At the very beginning of his own spiritual journey, Louis Massignon wrote to Charles de Foucauld, a hermit Priest living and serving a Berber Muslim tribe in the Algerian Sahara, called the Touareg. During the years of their correspondence, after their one meeting in Paris in 1909, Massignon came to see Foucauld as a mentor and "older brother". When Foucauld was killed during World War I in 1916, his writings and spiritual legacy would have been lost had not Massignon taken it upon himself to publish them and encourage René Bazin to write the Hermit Priest's first biography. The first religious communities adopting the spirituality of Charles de Foucauld and encouraged by Massignon, were not established until the 1930's and then a blossoming of lay communities of men, women, priests and religious were established all over the world, called Jesus Caritas, or the Fraternities.

On November 13, 2005, Charles de Foucauld was Beatified and listed as a martyr in the Catholic Church with the title, Blessed. On May 26, 2020 Pope Francis authorized the decrees attributing a miracle to the intercession of Blessed Charles de Foucauld, known as Charles of Jesus. That means that he can be canonized as a Saint in the Roman Catholic Church.

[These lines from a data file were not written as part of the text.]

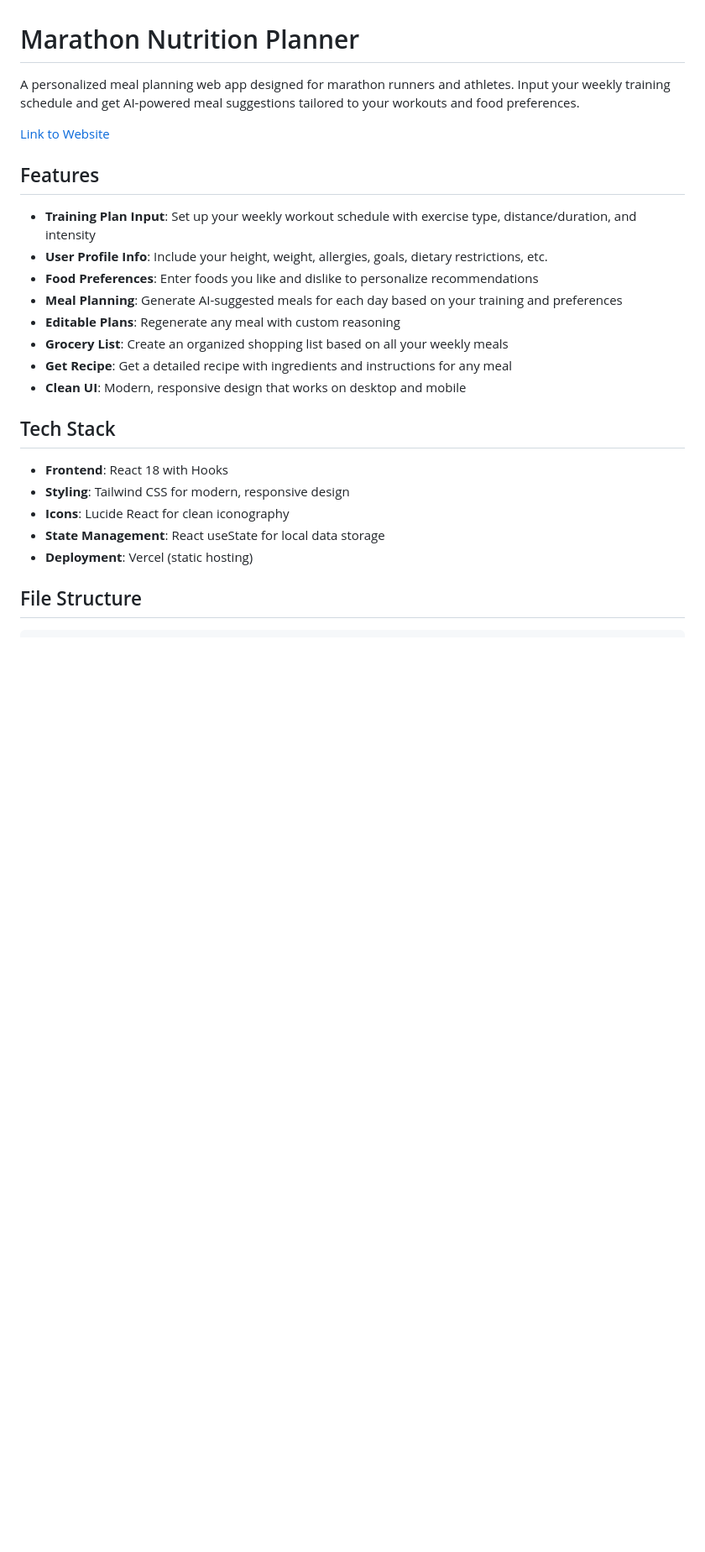
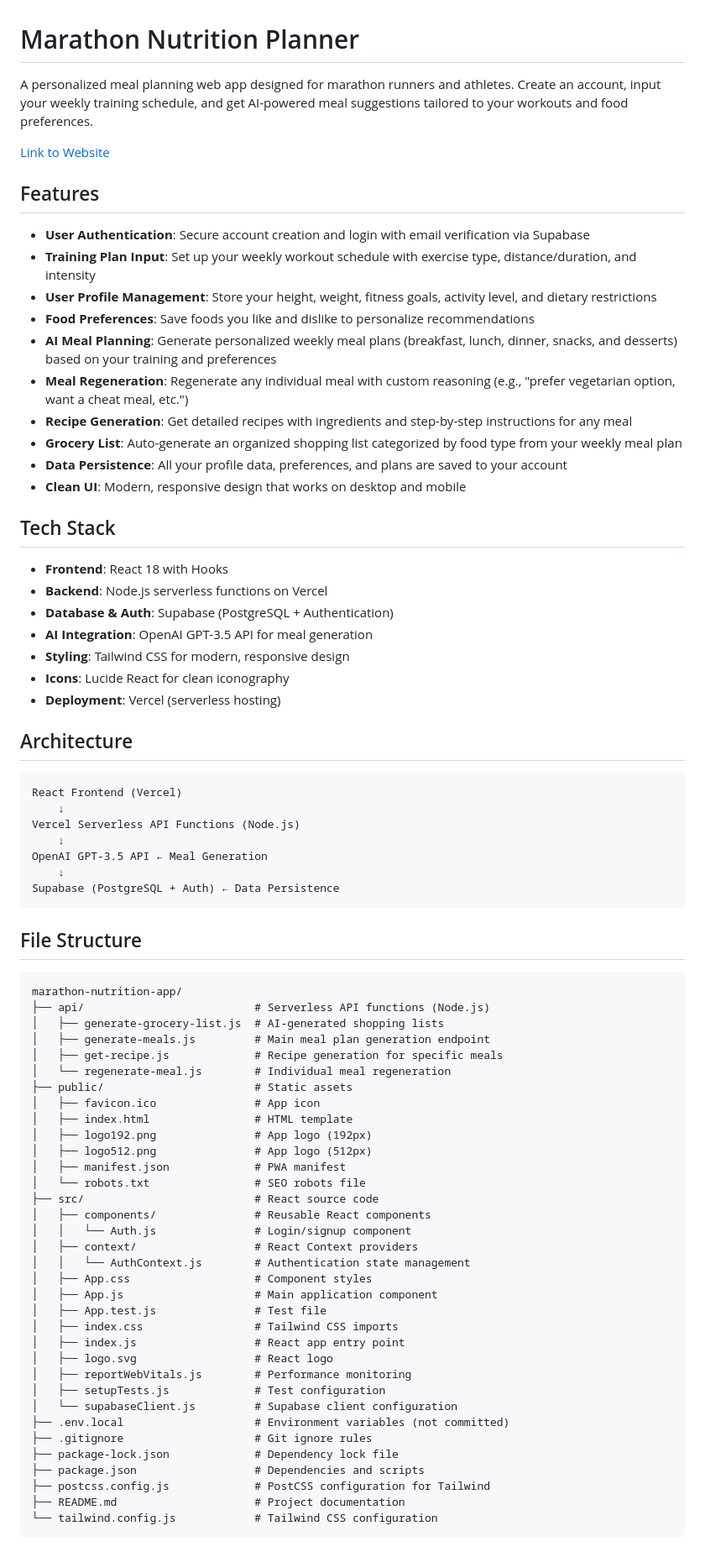
Before and after one commit to CharlieHanson/marathon-nutrition-app, a Markdown page: README.md, the part around the change printed below. Shown: that part at 84% size. Drawn GitHub-style; blank space fills up the shorter version.

````diff
--- a/README.md
+++ b/README.md
@@ -1,27 +1,78 @@
 # Marathon Nutrition Planner
 
-A personalized meal planning web app designed for marathon runners and athletes. Input your weekly training schedule and get AI-powered meal suggestions tailored to your workouts and food preferences.
+A personalized meal planning web app designed for marathon runners and athletes. Create an account, input your weekly training schedule, and get AI-powered meal suggestions tailored to your workouts and food preferences.
 
 [Link to Website](https://marathon-nutrition-app.vercel.app/)
 
 ## Features
 
+- **User Authentication**: Secure account creation and login with email verification via Supabase
 - **Training Plan Input**: Set up your weekly workout schedule with exercise type, distance/duration, and intensity
-- **User Profile Info**: Include your height, weight, allergies, goals, dietary restrictions, etc.
-- **Food Preferences**: Enter foods you like and dislike to personalize recommendations
-- **Meal Planning**: Generate AI-suggested meals for each day based on your training and preferences
-- **Editable Plans**: Regenerate any meal with custom reasoning
-- **Grocery List**: Create an organized shopping list based on all your weekly meals
-- **Get Recipe**: Get a detailed recipe with ingredients and instructions for any meal
+- **User Profile Management**: Store your height, weight, fitness goals, activity level, and dietary restrictions
+- **Food Preferences**: Save foods you like and dislike to personalize recommendations
+- **AI Meal Planning**: Generate personalized weekly meal plans (breakfast, lunch, dinner, snacks, and desserts) based on your training and preferences
+- **Meal Regeneration**: Regenerate any individual meal with custom reasoning (e.g., "prefer vegetarian option, want a cheat meal, etc.")
+- **Recipe Generation**: Get detailed recipes with ingredients and step-by-step instructions for any meal
+- **Grocery List**: Auto-generate an organized shopping list categorized by food type from your weekly meal plan
+- **Data Persistence**: All your profile data, preferences, and plans are saved to your account
 - **Clean UI**: Modern, responsive design that works on desktop and mobile
 
 ## Tech Stack
 
 - **Frontend**: React 18 with Hooks
+- **Backend**: Node.js serverless functions on Vercel
+- **Database & Auth**: Supabase (PostgreSQL + Authentication)
+- **AI Integration**: OpenAI GPT-3.5 API for meal generation
 - **Styling**: Tailwind CSS for modern, responsive design
 - **Icons**: Lucide React for clean iconography
-- **State Management**: React useState for local data storage
-- **Deployment**: Vercel (static hosting)
+- **Deployment**: Vercel (serverless hosting)
+
+## Architecture
+```
+React Frontend (Vercel)
+    ↓
+Vercel Serverless API Functions (Node.js)
+    ↓
+OpenAI GPT-3.5 API ← Meal Generation
+    ↓
+Supabase (PostgreSQL + Auth) ← Data Persistence
+```
 
 ## File Structure
+```
+marathon-nutrition-app/
+├── api/                          # Serverless API functions (Node.js)
+│   ├── generate-grocery-list.js  # AI-generated shopping lists
+│   ├── generate-meals.js         # Main meal plan generation endpoint
+│   ├── get-recipe.js             # Recipe generation for specific meals
+│   └── regenerate-meal.js        # Individual meal regeneration
+├── public/                       # Static assets
+│   ├── favicon.ico               # App icon
+│   ├── index.html                # HTML template
+│   ├── logo192.png               # App logo (192px)
+│   ├── logo512.png               # App logo (512px)
+│   ├── manifest.json             # PWA manifest
+│   └── robots.txt                # SEO robots file
+├── src/                          # React source code
+│   ├── components/               # Reusable React components
+│   │   └── Auth.js               # Login/signup component
+│   ├── context/                  # React Context providers
+│   │   └── AuthContext.js        # Authentication state management
+│   ├── App.css                   # Component styles
+│   ├── App.js                    # Main application component
+│   ├── App.test.js               # Test file
+│   ├── index.css                 # Tailwind CSS imports
+│   ├── index.js                  # React app entry point
+│   ├── logo.svg                  # React logo
+│   ├── reportWebVitals.js        # Performance monitoring
+│   ├── setupTests.js             # Test configuration
+│   └── supabaseClient.js         # Supabase client configuration
+├── .env.local                    # Environment variables (not committed)
+├── .gitignore                    # Git ignore rules
+├── package-lock.json             # Dependency lock file
+├── package.json                  # Dependencies and scripts
+├── postcss.config.js             # PostCSS configuration for Tailwind
+├── README.md                     # Project documentation
+└── tailwind.config.js            # Tailwind CSS configuration
+```
 
````
Also changed, not shown: other parts of README.md (+47 -35 lines).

During World War I, in October 1916, "Massignon wrote to the hermit priest of his decision to request to be sent into combat. For Brother Charles, still a soldier in his heart, devoted to both his country and his God, choosing danger and hardship of combat was part of the sacrifice and devotion of a Christian. His letter to encourage Louis' choice was written a few hours before his own tragic death on December 16, 1916. In it he prayed that God would preserve Massignons' life, suggesting to Louis that he had somehow fulfilled the desires of the former officer. Massignon did not find out about Foucauld's death until his wife sent a newspaper clipping that arrived on January 27, 1917. He wrote," By a strange exchange, he was killed and I was protected ... Beside myself, I climbed onto the parapet of the snow-covered trench, seized by a feeling of sacred joy. And cried out, 'he found his way, he succeeded'."

Massignon always knew that his friend and mentor was a Saint and that his death was truly a martyrdom of one who sacrifices his own life out of love and devotion to God in Christ Jesus. That is why I call Massignon a "herald".

The Badaliya community looks forward to that day when Blessed Charles de Foucauld is canonized as a Saint. May we all rejoice in this very difficult moment of pandemic, protests and clearly big changes in our lives, that a great soul has been recognized. May the efforts of so many people around the world to affect the changes needed in our institutions to truly protect the dignity and worth of every human being no matter their religious, ethnic, or racial identity be acted upon and may the prophets of Islam and Christianity continue to be heralds of health, peace and justice throughout the world.

Be well, be safe and have a blessed summer.

Peace to you,

Quotations found at soundvision.com and "Dialogues with Saints and Mystics: in the Spirit of Louis Massignon" p. 75.

(See www.dcbuck.com for all past letters to the Badaliya and Peace Islands Institute)